While the decision itself specifically only addressed employment, its impact has already been far-reaching. Courts across the country have already applied the Supreme Court’s ruling that LGBTQ people are protected from discrimination in employment to areas such as housing, health care, and education. The ACLU of Texas also cited that ruling in advocacy challenging school dress and grooming codes in hundreds of Texas school districts that are based in gender stereotypes and harmful to transgender and gender non-conforming students.

Transgender Awareness Week culminates with Transgender Day of Remembrance on Nov. 20. On that day, we lift up and honor the memories of the transgender people whose lives were lost to anti-transgender violence in that year and in previous years. So far, at least 34 transgender people have been killed in the U.S. this year, including at least two in Texas: Merci Mack in Dallas, and Helle Jae O’Regan in San Antonio. Although holding space to honor the lives of those lost to violence is a reminder of the dangers still faced by the transgender community, it is also a day to celebrate the trans people that are still living.

Transgender Awareness Week is about listening to and trusting trans people to be the architects of our own liberation. The fight for that Texas won’t end when this week does. The upcoming Texas legislative session is already confronting us with legislation targeting transgender youth. You can be ready to help us take action to fight these bills by pledging to stand up for transgender Texans.

But what this week allows us to do is take stock how far we have come, and the strength and resilience we have to face the challenges that may come. At the ACLU of Texas, we envision a Texas where trans and gender-diverse people no longer face barriers in healthcare, housing, employment and the legal system, and where every person can live their life to the fullest.

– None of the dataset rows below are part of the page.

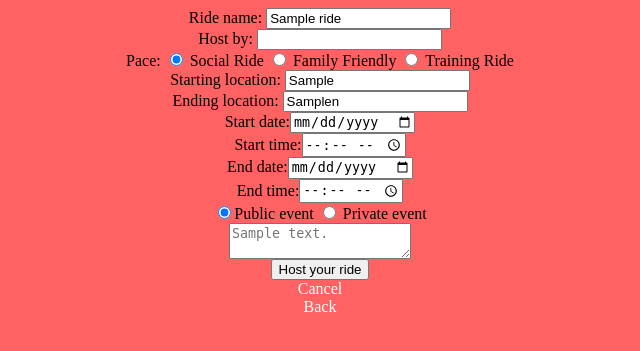
After one commit to nellagio/Giro_Della_Mappa, a Django app: page /ride/000/edit/ in a window 1280 px wide. The commit adds this page. Shown: the top 351 px of the page, without its empty margins (320-960 px from the left). Run offline with Django 3.2, Linux system fonts and the light colour scheme; tables that the repository leaves empty hold one stand-in row (values such as "Sample post").

Commit message:
edit page complete

```diff
--- /dev/null
+++ b/mygiro/girodm/templates/girodm/editride.html
@@ -0,0 +1,83 @@
+<!DOCTYPE html>
+<html lang="en">
+
+<head>
+    <style>
+        body {
+            background-color: rgba(255, 0, 0, 0.616);
+            text-align: center;
+        }
+
+        .form {
+            display: flex;
+            flex-direction: column;
+            justify-content: center;
+            align-items: center;
+        }
+
+        a {
+            text-decoration: none;
+            color: white;
+        }
+
+        a:hover {
+            text-decoration: none;
+            color: green;
+        }
+    </style>
+    <meta charset="UTF-8">
+    <meta name="viewport" content="width=device-width, initial-scale=1.0">
+    <title>{{ride.ride_name}} - GiroDM
+    </title>
+</head>
+
+<body>
+    <div class="main">
+
+        <form class="form" action="{% url 'girodm:editride' ride.code %}" method="post">
+            {% csrf_token %}
+
+            <label>Ride name: <input type="text" name="rideName" value="{{ride.ride_name}}" placeholder="{{ride.ride_name}}" /></label>
+
+            <label>Host by: <input type="text" name="hostName" value="{{ request.user.first_name }}" placeholder="{{ request.user.first_name }}"></label>
+
+            <label>Pace:
+                <label class="radio"><input type="radio" name="pace" value="ep" checked> Social Ride </label>
+                <label class="radio"><input type="radio" name="pace" value="ff"> Family Friendly </label>
+                <label class="radio"> <input type="radio" name="pace" value="tp"> Training Ride </label>
+            </label>
+
+            <label>Starting location: <input type="text" name="startLocation" value="{{ ride.start_location }}" placeholder="{{ ride.start_location }}"></label>
+
+            <label>Ending location: <input type="text" name="endLocation" value="{{ ride.end_location }}n" placeholder="{{ ride.end_location }}"></label>
+
+            <label>Start date:<input type="date" name="startDate" value="{{ride.start_time}}" placeholder="Starting date"></label>
+
+            <label>Start time:<input type="time" name="startTime" value="{{ride.start_time}}" placeholder="Start time"></label>
+
+            <label>End date:<input type="date" name="endDate" value="{{ride.end_time}}" placeholder="Ending time"></label>
+
+            <label>End time:<input type="time" name="endTime" value="{{ride.end_time}}" placeholder="End time"></label>
+
+            <label>
+                <label class="radio"><input type="radio" name="private" value="public" checked>Public event</label>
+                <label class="radio"><input type="radio" name="private" value="private"> Private event</label>
+            </label>
+
+            <textarea name="comments" value="{{ride.comments}}" placeholder="{{ride.comments}}"></textarea>
+
+            <div class="g-recaptcha" data-sitekey="6LeVHqwZAAAAALjMdMK_fV7Aq9F5l5ETRv5E64kf"></div>
+
+            <button type="submit">Host your ride</button>
+
+            <a href="{% url 'girodm:user' %}">Cancel</a>
+
+        </form>
+
+        <div class="links">
+            <a href="{% url 'girodm:user' %}">Back</a>
+        </div>
+    </div>
+</body>
+
+</html>
--- a/mygiro/girodm/templates/girodm/user.html
+++ b/mygiro/girodm/templates/girodm/user.html
@@ -46,7 +46,11 @@
         {% for ride in rides %}
         {% comment %} random code queries to find right url {% endcomment %}
         <a href="{% url "girodm:detail" ride.code %}">{{ride.ride_name}}</a>
+
+        <a href="{% url "girodm:editridepage" ride.code %}">Edit</a>
+
         {% endfor %}
+
         <div>
             <script>
             </script>
--- a/mygiro/girodm/urls.py
+++ b/mygiro/girodm/urls.py
@@ -11,5 +11,7 @@ urlpatterns = [
     path('register/', views.registerPage, name="register"),
     path('viewrides/', views.viewrides ,name="viewrides"),
     path('ride/<str:code>/', views.detail, name="detail"),
+    path('ride/<str:code>/edit/', views.editRidePage, name="editridepage"),
     path('create_a_ride/', views.createride, name="createride"),
+    path('ride/<str:code>/edit_a_ride/', views.editRide, name="editride"),
 ]
--- a/mygiro/girodm/views.py
+++ b/mygiro/girodm/views.py
@@ -80,20 +80,25 @@ def createride(request):
     host_name = request.POST['hostName']
     pace = request.POST['pace']
     start_location = request.POST['startLocation']
+    start_date = request.POST['startDate']
     start_time = request.POST['startTime']
+    display_start_time = datetime.strptime(start_date + start_time, '%Y-%m-%d%H:%M')
+    print(display_start_time)
     end_location = request.POST['endLocation']
+    end_date = request.POST['endDate']
     end_time = request.POST['endTime']
+    display_end_time = datetime.strptime(end_date + end_time, '%Y-%m-%d%H:%M')
+    # print(f'\n\n\n startdate {start_time} \n {start_date} \n enddate {end_date} \n {end_time}')
     private = 'private' in request.POST
     comments = request.POST['comments']
-    print(pace)
     ride = Ride(
         created_by = created_by,
         ride_name = ride_name,
         host_name = host_name,
         start_location = start_location,
-        start_time = start_time,
+        start_time = display_start_time,
         end_location = end_location,
-        end_time = end_time,
+        end_time = display_end_time,
         private = private,
         comments = comments,
         pace = pace,
@@ -103,6 +108,7 @@ def createride(request):
 
     return HttpResponseRedirect(reverse('girodm:detail',kwargs={"code":code}))
 
+# def ride(request, code):
 def detail(request, code):
     # must reference a variable outside of the try/except first when created a local variable
     ride = None
@@ -116,6 +122,49 @@ def detail(request, code):
 
     return render(request, 'girodm/ride.html',context)
 
+def editRidePage(request, code):
+    ride = Ride.objects.get(code=code)
+
+    context = {'ride': ride}
+
+    return render(request, 'girodm/editride.html', context)
+
+def editRide(request, code):
+
+    ride = Ride.objects.get(code=code)
+    created_by = request.user
+    ride_name = request.POST['rideName']
+    host_name = request.POST['hostName']
+    pace = request.POST['pace']
+    start_location = request.POST['startLocation']
+    start_date = request.POST['startDate']
+    start_time = request.POST['startTime']
+    display_start_time = datetime.strptime(start_date + start_time, '%Y-%m-%d%H:%M')
+    end_location = request.POST['endLocation']
+    end_date = request.POST['endDate']
+    end_time = request.POST['endTime']
+    display_end_time = datetime.strptime(end_date + end_time, '%Y-%m-%d%H:%M')
+    private = 'private' in request.POST
+    comments = request.POST['comments']
+
+    ride.ride_name = ride_name
+    ride.host_name = host_name
+    ride.start_location = start_location
+    ride.start_time = display_start_time
+    ride.end_location = end_location
+    ride.end_time = display_end_time
+    ride.private = private
+    ride.comments = comments
+    ride.pace = pace
+
+    ride.save()
+
+    return HttpResponseRedirect(reverse('girodm:detail',kwargs={"code":code}))
+
+    ride.save()
+
+    return HttpResponseRedirect(reverse('girodm:detail',kwargs={"code":code}))
+
 def viewrides(request):
     rides = None
     try:
```
Also changed, not shown: mygiro/girodm/templates/girodm/hostaride.html (+32 -29 lines), mygiro/girodm/models.py (line endings or trailing spaces).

This week and every week, we are committed to making that vision a reality.